Problem description ▸ Copy out each line from the material where the word "클립보드에도" is found.

Records for the task ▸
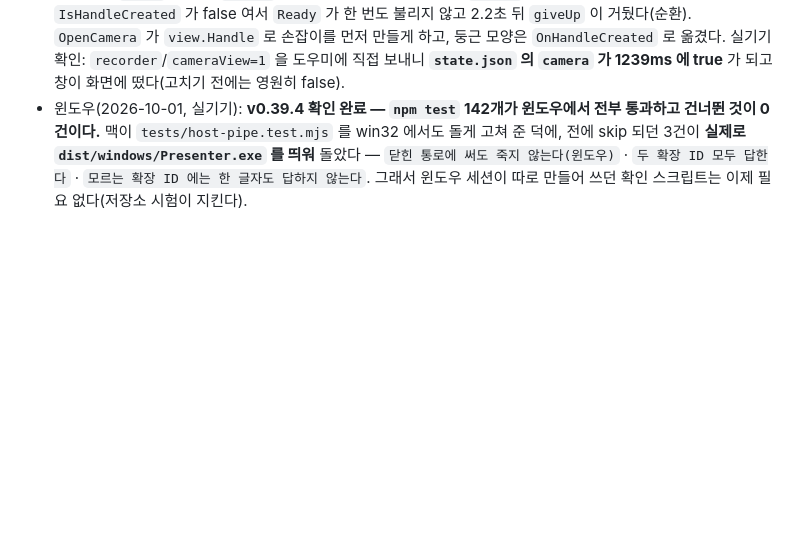
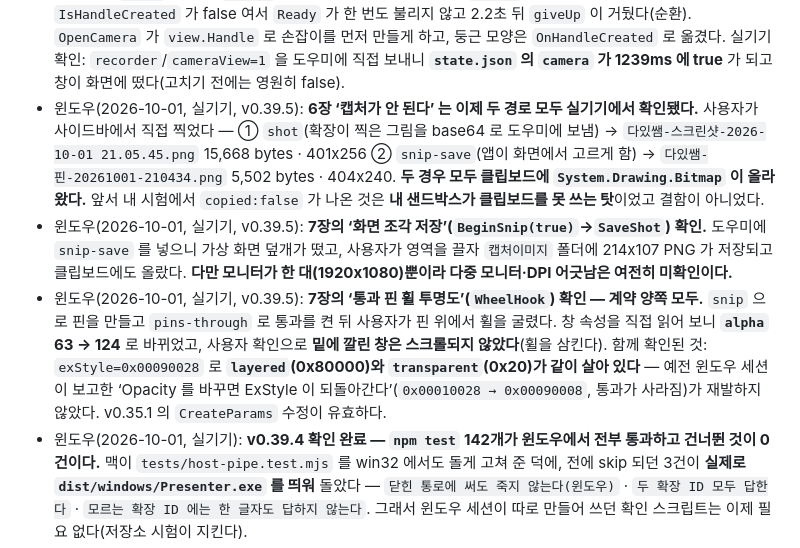
Before and after one commit to janghwansangai/daissam-toolkit, a Markdown page: docs/ai/HANDOFF.md, the part around the change. GitHub-like rendering; blank space fills up the shorter version.

Commit message:
문서: 윈도우 7장 미확인 항목 셋을 실기기로 확인한 결과
코드 변경은 없다. v0.39.5 설치본으로 사용자와 함께 확인한 것만 적는다.

1. 6장 '캡처가 안 된다' — 두 경로 모두 됨. 사이드바에서 직접 찍어 shot 경로는
   다있쌤-스크린샷-….png 15,668 bytes 401x256, snip-save 경로는
   다있쌤-핀-….png 5,502 bytes 404x240 이 저장됐고 둘 다 클립보드에
   System.Drawing.Bitmap 이 올라왔다. 앞서 내 시험의 copied:false 는 내 샌드박스가
   클립보드를 못 쓰는 탓이었고 결함이 아니었다.

2. 7장 '화면 조각 저장'(BeginSnip(true)→SaveShot) — 덮개가 뜨고 끌면 214x107 PNG 가
   캡처이미지 폴더에 저장되며 클립보드에도 오른다. 모니터가 한 대뿐이라 다중
   모니터·DPI 는 여전히 미확인.

3. 7장 '통과 핀 휠 투명도'(WheelHook) — 계약 양쪽 모두 통과. 창 속성을 직접 읽어
   alpha 63 → 124 로 바뀌는 것을 확인했고, 밑에 깔린 창은 스크롤되지 않았다.
   덤으로 exStyle=0x00090028 로 layered 와 transparent 가 함께 살아 있음을 확인 —
   v0.35.1 의 CreateParams 수정이 유효하고 예전 회귀가 재발하지 않았다.

남은 미확인: 다중 모니터(ScreenForCapture·가상 화면 스닙·OpenCamera 의 못 가렸을 때)와
DisplayChanged. 모니터가 두 대여야 한다.

Co-Authored-By: Claude Opus 5 <noreply@anthropic.com>

```diff
--- a/docs/ai/HANDOFF.md
+++ b/docs/ai/HANDOFF.md
@@ -58,6 +58,9 @@
 - (이전) v0.34.0(카메라 창 유지·첫 고르기 두 갈래 방어·윈도우 디스플레이 알림·윈도우 인수인계 문서) 반영·서명·설치·포장 완료(2026-09-23). 윈도우 전부 미검증 / 맥 Claude(이 폴더 단독 편집).
 - **윈도우 세션이 새 컴퓨터에서 시작할 때**: `docs/ai/WINDOWS_START.md`(설치·시작 명령서) → `docs/ai/WINDOWS_HANDOFF.md`(규칙·계약). 두 문서는 맥 세션이 갱신한다.
 - 윈도우(2026-09-24, 실기기): **동그란 카메라 창이 윈도우에서 한 번도 뜰 수 없었던 까닭을 찾아 고쳤다.** `CameraForm.Arrived` 가 첫 그림을 `if(IsHandleCreated) BeginInvoke(...)` 로 UI 실에 넘기는데, 그 안에서 부르는 `Ready` 가 바로 `Show()` 를 부르는 자리다 — Form 은 `Show()` 전까지 창 손잡이가 없으므로 `IsHandleCreated` 가 false 여서 `Ready` 가 한 번도 불리지 않고 2.2초 뒤 `giveUp` 이 거뒀다(순환). `OpenCamera` 가 `view.Handle` 로 손잡이를 먼저 만들게 하고, 둥근 모양은 `OnHandleCreated` 로 옮겼다. 실기기 확인: `recorder`/`cameraView=1` 을 도우미에 직접 보내니 **`state.json` 의 `camera` 가 1239ms 에 true** 가 되고 창이 화면에 떴다(고치기 전에는 영원히 false).
+- 윈도우(2026-10-01, 실기기, v0.39.5): **6장 ‘캡처가 안 된다’ 는 이제 두 경로 모두 실기기에서 확인됐다.** 사용자가 사이드바에서 직접 찍었다 — ① `shot`(확장이 찍은 그림을 base64 로 도우미에 보냄) → `다있쌤-스크린샷-2026-10-01 21.05.45.png` 15,668 bytes · 401x256 ② `snip-save`(앱이 화면에서 고르게 함) → `다있쌤-핀-20261001-210434.png` 5,502 bytes · 404x240. **두 경우 모두 클립보드에 `System.Drawing.Bitmap` 이 올라왔다.** 앞서 내 시험에서 `copied:false` 가 나온 것은 **내 샌드박스가 클립보드를 못 쓰는 탓**이었고 결함이 아니었다.
+- 윈도우(2026-10-01, 실기기, v0.39.5): **7장의 ‘화면 조각 저장’(`BeginSnip(true)`→`SaveShot`) 확인.** 도우미에 `snip-save` 를 넣으니 가상 화면 덮개가 떴고, 사용자가 영역을 끌자 `캡처이미지` 폴더에 214x107 PNG 가 저장되고 클립보드에도 올랐다. **다만 모니터가 한 대(1920x1080)뿐이라 다중 모니터·DPI 어긋남은 여전히 미확인이다.**
+- 윈도우(2026-10-01, 실기기, v0.39.5): **7장의 ‘통과 핀 휠 투명도’(`WheelHook`) 확인 — 계약 양쪽 모두.** `snip` 으로 핀을 만들고 `pins-through` 로 통과를 켠 뒤 사용자가 핀 위에서 휠을 굴렸다. 창 속성을 직접 읽어 보니 **`alpha` 63 → 124** 로 바뀌었고, 사용자 확인으로 **밑에 깔린 창은 스크롤되지 않았다**(휠을 삼킨다). 함께 확인된 것: `exStyle=0x00090028` 로 **`layered`(0x80000)와 `transparent`(0x20)가 같이 살아 있다** — 예전 윈도우 세션이 보고한 ‘Opacity 를 바꾸면 ExStyle 이 되돌아간다’(`0x00010028 → 0x00090008`, 통과가 사라짐)가 재발하지 않았다. v0.35.1 의 `CreateParams` 수정이 유효하다.
 - 윈도우(2026-10-01, 실기기): **v0.39.4 확인 완료 — `npm test` 142개가 윈도우에서 전부 통과하고 건너뛴 것이 0건이다.** 맥이 `tests/host-pipe.test.mjs` 를 win32 에서도 돌게 고쳐 준 덕에, 전에 skip 되던 3건이 **실제로 `dist/windows/Presenter.exe` 를 띄워** 돌았다 — `닫힌 통로에 써도 죽지 않는다(윈도우)` · `두 확장 ID 모두 답한다` · `모르는 확장 ID 에는 한 글자도 답하지 않는다`. 그래서 윈도우 세션이 따로 만들어 쓰던 확인 스크립트는 이제 필요 없다(저장소 시험이 지킨다).
 - 윈도우(2026-10-01): **`error.log` 가 끝없이 커질 수 있던 것을 막았다**(맥 세션 지적). `Guard` 가 `Note()` 를 거치게 하고 두 겹으로 둔다 — ① 바로 앞과 똑같은 예외면 적지 않는다(타이머 `Tick` 처럼 되풀이되는 자리) ② 1MB 를 넘으면 `error.old.log` 로 한 번 넘기고 새로 시작한다. 남는 파일은 늘 두 벌뿐이다. **주의: 코드는 컴파일·검토만 했고 실행으로 터뜨려 보지는 못했다** — 처리되지 않은 예외를 일부러 내려면 코드를 고쳐야 해서다.
 - 윈도우(2026-10-01, 실기기): **v0.37.0~v0.39.3 의 윈도우 몫을 모두 반영했다.** ① 확장 ID 두 개 허용(개발자 모드 판 + 웹 스토어 판 `cgefngalkalghipmhijniclmlpimpmhf`) — 신뢰 확인·`Check`·`allowed_origins` 세 곳. ② `Send` 를 `try/catch(IOException·ObjectDisposedException·NotSupportedException)` 로 감싸고 한 번 막히면 더 쓰지 않는다. ③ 전역 예외 처리기(`SetUnhandledExceptionMode(CatchException)` + `ThreadException` + `AppDomain.UnhandledException`) — 대화상자 없이 배율·커서를 되돌리고 표시기·카메라 창을 거둔 뒤 `%LOCALAPPDATA%\BrowserSheriff\error.log` 에만 남긴다. ④ 조절값만 온 메시지(`action` 없음)는 상태 파일을 기다리지 않고 곧바로 답한다. ⑤ `Region.FromHrgn` 3곳의 HRGN 누수를 `Native.RoundRegion()` 하나로 묶어 `DeleteObject` 까지 하게 했다.
```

Completed task ▸
   캡처이미지 폴더에 저장되며 클립보드에도 오른다. 모니터가 한 대뿐이라 다중
+- 윈도우(2026-10-01, 실기기, v0.39.5): **7장의 ‘화면 조각 저장’(`BeginSnip(true)`→`SaveShot`) 확인.** 도우미에 `snip-save` 를 넣으니 가상 화면 덮개가 떴고, 사용자가 영역을 끌자 `캡처이미지` 폴더에 214x107 PNG 가 저장되고 클립보드에도 올랐다. **다만 모니터가 한 대(1920x1080)뿐이라 다중 모니터·DPI 어긋남은 여전히 미확인이다.**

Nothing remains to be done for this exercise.